----- Extracted material

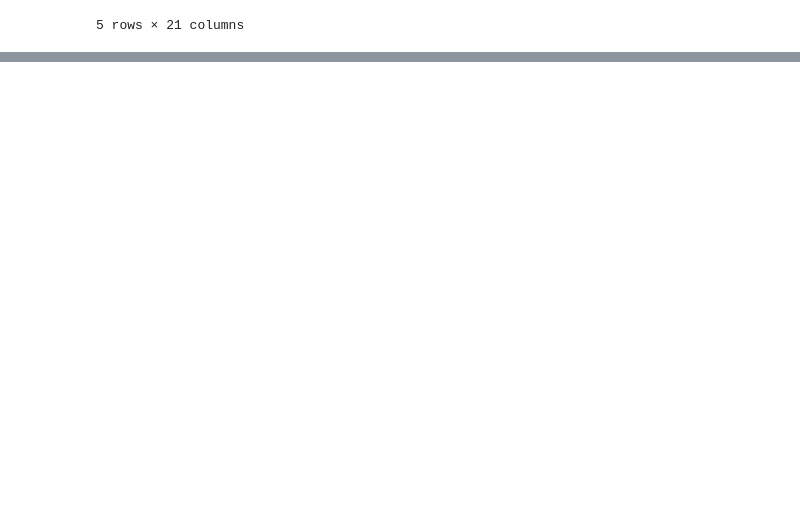
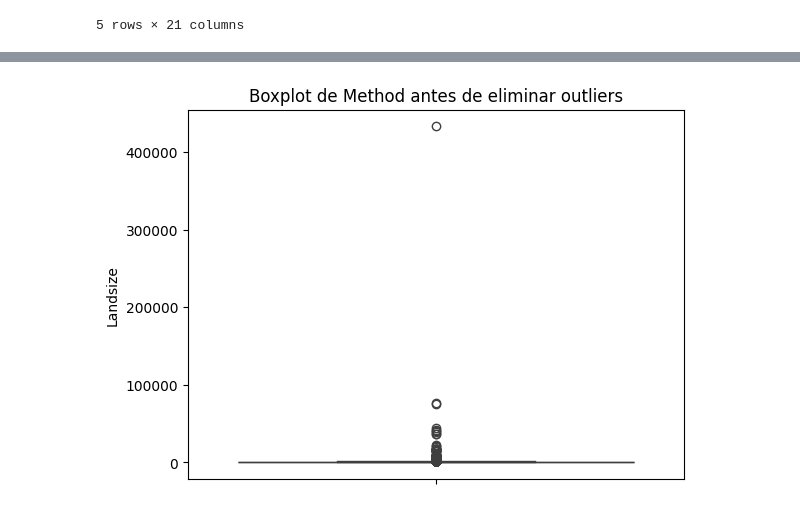
Before and after one commit to super-star-io/master-tasks, a Jupyter notebook: Estadistica Aplicada/Parcial01/tarea03/melb_data.ipynb, the cells around one changed output, grey strips where cells are left out. Saved outputs shown, nothing was run; the diff lists cells and outputs as text; code cells hidden in the pictures; blank space fills up the shorter version.

Commit message:
feature(tarea04): se añade tarea 04 de matematicas

```diff
--- a/Estadistica Aplicada/Parcial01/tarea03/melb_data.ipynb
+++ b/Estadistica Aplicada/Parcial01/tarea03/melb_data.ipynb
@@ -3,5 +41,5 @@ import pandas as pd
 # %%
-df = pd.read_csv(r'D:\TASKS-NALA\master-tasks\Estadistica Aplicada\Parcial01\tarea03\melb_data.csv')
+df = pd.read_csv(r'melb_data.csv')
 df.head()
 # %% [output]
 |  | Suburb | Address | Rooms | Type | Price | Method | SellerG | Date | Distance | Postcode | ... | ... |
@@ -13,0 +179,36 @@ df.head()
+# %%
+# Calculamos manualmente la moda de las columnas con datos faltantes
+most_frequent_buildingArea_value = df['BuildingArea'].mode()[0]
+most_frecuent_year_value = df['YearBuilt'].mode()[0]
+most_frequent_type_value = df['Type'].mode()[0]
+most_frequent_council_value = df['CouncilArea'].mode()[0]
+most_frequent_rooms_value = df['Rooms'].mode()[0]
+most_frequent_car_value = df['Car'].mode()[0]
+most_frequent_region_value = df['Regionname'].mode()[0]
+
+# Reemplalzamos los valores faltantes con la moda
+df['BuildingArea'].fillna(most_frequent_buildingArea_value, inplace=True)
+df['YearBuilt'].fillna(most_frecuent_year_value, inplace=True)
+df['Type'].fillna(most_frequent_type_value, inplace=True)
+df['CouncilArea'].fillna(most_frequent_council_value, inplace=True)
+df['Rooms'].fillna(most_frequent_rooms_value, inplace=True)
+df['Car'].fillna(most_frequent_car_value, inplace=True)
+df['Regionname'].fillna(most_frequent_region_value, inplace=True)
+
+# Verificamos los valores unicos después de la imputación
+print("\nValores unicos después de la imputación:\n")
+print(df['BuildingArea'].unique())
+print('\n')
+print(df['YearBuilt'].unique())
+print('\n')
+print(df['Type'].unique())
+print('\n')
+print(df['CouncilArea'].unique())
+print('\n')
+print(df['Rooms'].unique())
+print('\n')
+print(df['Car'].unique())
+print('\n')
+print(df['Regionname'].unique())
+
+print(df.head())
@@ -13,0 +250,8 @@ df.head()
+# %%
+#3. Detección y manejo de valores atípicos
+# Visualizamos los valores atípicos en la variable 'Method' (Metodo de venta)
+sns.boxplot(df['Landsize'])
+plt.title('Boxplot de Method antes de eliminar outliers')
+plt.show()
+# %% [output]
+[figure, added]
```
Also changed, not shown: parts of 14 cells of this notebook, 6 other files.
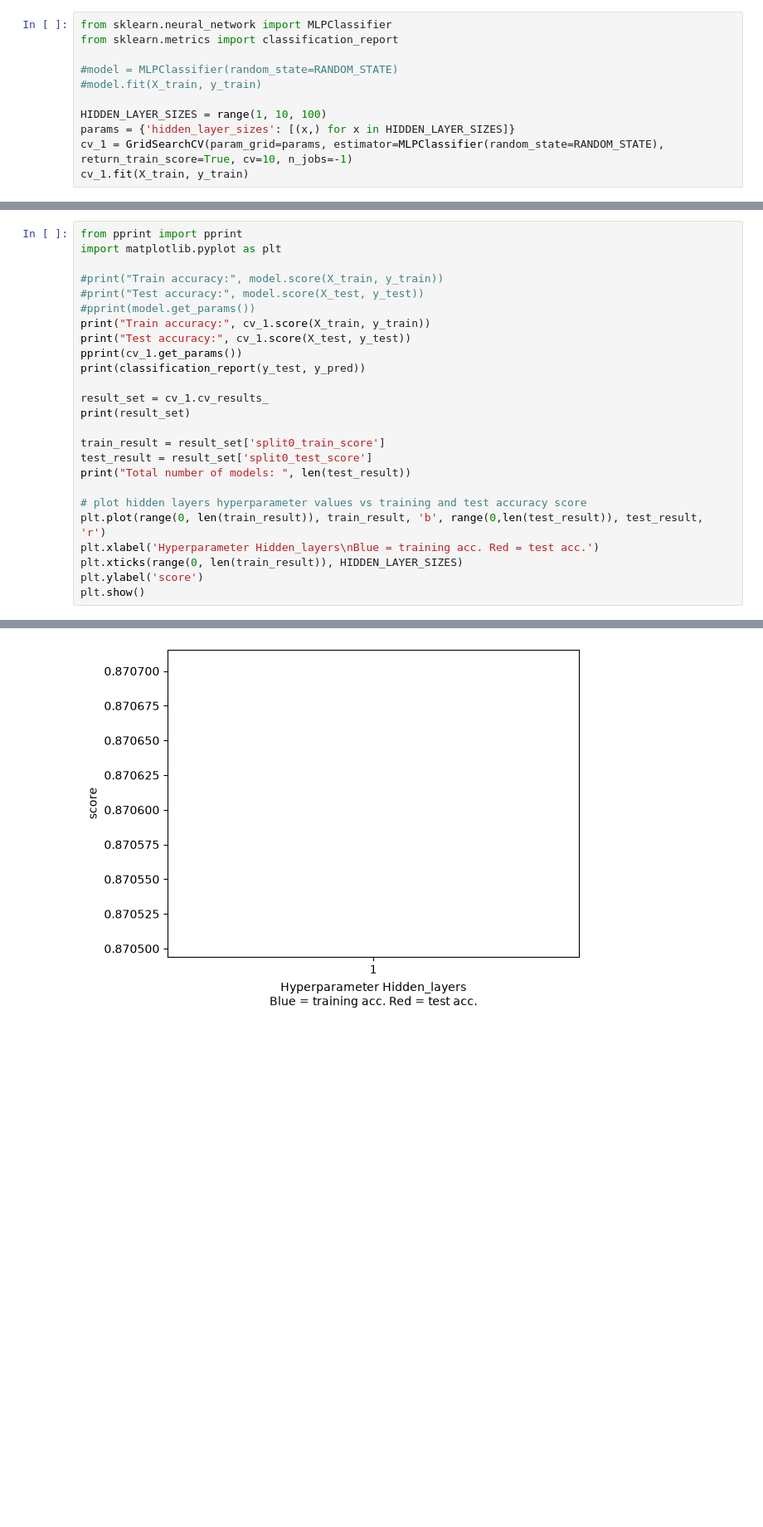
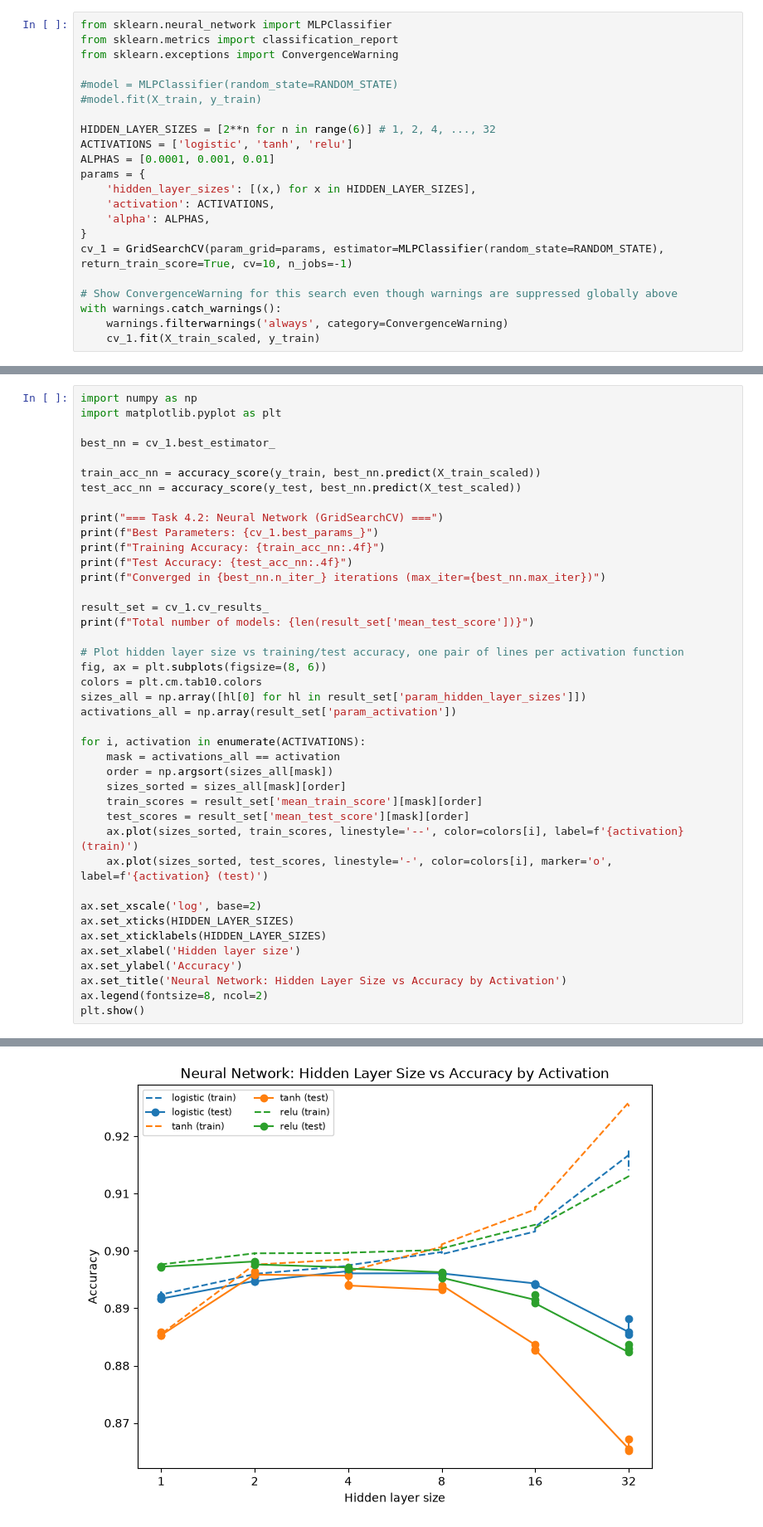
Before and after one commit to dmitrynovik/ml-a1a, a Jupyter notebook: 1a.ipynb, the cells around one changed output, grey strips where cells are left out. Shown at 83% size. Saved outputs shown, nothing was run; the diff lists cells and outputs as text; blank space fills up the shorter version.

Commit message:
task 4: add parameters

```diff
--- a/1a.ipynb
+++ b/1a.ipynb
@@ -667,11 +667,22 @@ D. Do you see any sign of over-fitting? Did the training process converge and re
 # %%
 from sklearn.neural_network import MLPClassifier
 from sklearn.metrics import classification_report
+from sklearn.exceptions import ConvergenceWarning
 
 #model = MLPClassifier(random_state=RANDOM_STATE)
 #model.fit(X_train, y_train)
 
-HIDDEN_LAYER_SIZES = range(1, 10, 100)
-params = {'hidden_layer_sizes': [(x,) for x in HIDDEN_LAYER_SIZES]}
+HIDDEN_LAYER_SIZES = [2**n for n in range(6)] # 1, 2, 4, ..., 32
+ACTIVATIONS = ['logistic', 'tanh', 'relu']
+ALPHAS = [0.0001, 0.001, 0.01]
+params = {
+    'hidden_layer_sizes': [(x,) for x in HIDDEN_LAYER_SIZES],
+    'activation': ACTIVATIONS,
+    'alpha': ALPHAS,
+}
 cv_1 = GridSearchCV(param_grid=params, estimator=MLPClassifier(random_state=RANDOM_STATE), return_train_score=True, cv=10, n_jobs=-1)
-cv_1.fit(X_train, y_train)
+
+# Show ConvergenceWarning for this search even though warnings are suppressed globally above
+with warnings.catch_warnings():
+    warnings.filterwarnings('always', category=ConvergenceWarning)
+    cv_1.fit(X_train_scaled, y_train)
@@ -682,26 +689,42 @@ GridSearchCV(cv=10, estimator=MLPClassifier(random_state=42), n_jobs=-1,
 # %%
-from pprint import pprint
+import numpy as np
 import matplotlib.pyplot as plt
 
-#print("Train accuracy:", model.score(X_train, y_train))
-#print("Test accuracy:", model.score(X_test, y_test))
-#pprint(model.get_params())
-print("Train accuracy:", cv_1.score(X_train, y_train))
-print("Test accuracy:", cv_1.score(X_test, y_test))
-pprint(cv_1.get_params())
-print(classification_report(y_test, y_pred))
+best_nn = cv_1.best_estimator_
+
+train_acc_nn = accuracy_score(y_train, best_nn.predict(X_train_scaled))
+test_acc_nn = accuracy_score(y_test, best_nn.predict(X_test_scaled))
+
+print("=== Task 4.2: Neural Network (GridSearchCV) ===")
+print(f"Best Parameters: {cv_1.best_params_}")
+print(f"Training Accuracy: {train_acc_nn:.4f}")
+print(f"Test Accuracy: {test_acc_nn:.4f}")
+print(f"Converged in {best_nn.n_iter_} iterations (max_iter={best_nn.max_iter})")
 
 result_set = cv_1.cv_results_
-print(result_set)
+print(f"Total number of models: {len(result_set['mean_test_score'])}")
 
-train_result = result_set['split0_train_score']
-test_result = result_set['split0_test_score']
-print("Total number of models: ", len(test_result))
+# Plot hidden layer size vs training/test accuracy, one pair of lines per activation function
+fig, ax = plt.subplots(figsize=(8, 6))
+colors = plt.cm.tab10.colors
+sizes_all = np.array([hl[0] for hl in result_set['param_hidden_layer_sizes']])
+activations_all = np.array(result_set['param_activation'])
 
-# plot hidden layers hyperparameter values vs training and test accuracy score
-plt.plot(range(0, len(train_result)), train_result, 'b', range(0,len(test_result)), test_result, 'r')
-plt.xlabel('Hyperparameter Hidden_layers\nBlue = training acc. Red = test acc.')
-plt.xticks(range(0, len(train_result)), HIDDEN_LAYER_SIZES)
-plt.ylabel('score')
+for i, activation in enumerate(ACTIVATIONS):
+    mask = activations_all == activation
+    order = np.argsort(sizes_all[mask])
+    sizes_sorted = sizes_all[mask][order]
+    train_scores = result_set['mean_train_score'][mask][order]
+    test_scores = result_set['mean_test_score'][mask][order]
+    ax.plot(sizes_sorted, train_scores, linestyle='--', color=colors[i], label=f'{activation} (train)')
+    ax.plot(sizes_sorted, test_scores, linestyle='-', color=colors[i], marker='o', label=f'{activation} (test)')
+
+ax.set_xscale('log', base=2)
+ax.set_xticks(HIDDEN_LAYER_SIZES)
+ax.set_xticklabels(HIDDEN_LAYER_SIZES)
+ax.set_xlabel('Hidden layer size')
+ax.set_ylabel('Accuracy')
+ax.set_title('Neural Network: Hidden Layer Size vs Accuracy by Activation')
+ax.legend(fontsize=8, ncol=2)
 plt.show()
 # %% [output]
@@ -725 +737 @@ Total number of models:  1
-[figure, old version]
+[figure, new version]
```
Also changed, not shown: parts of 2 cells of this notebook.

----------

» **What is expected**
Collect each line of the entries that has the word "mask", copying it in full.

» **Response for this exercise**
+    mask = activations_all == activation
+    order = np.argsort(sizes_all[mask])
+    sizes_sorted = sizes_all[mask][order]
+    train_scores = result_set['mean_train_score'][mask][order]
+    test_scores = result_set['mean_test_score'][mask][order]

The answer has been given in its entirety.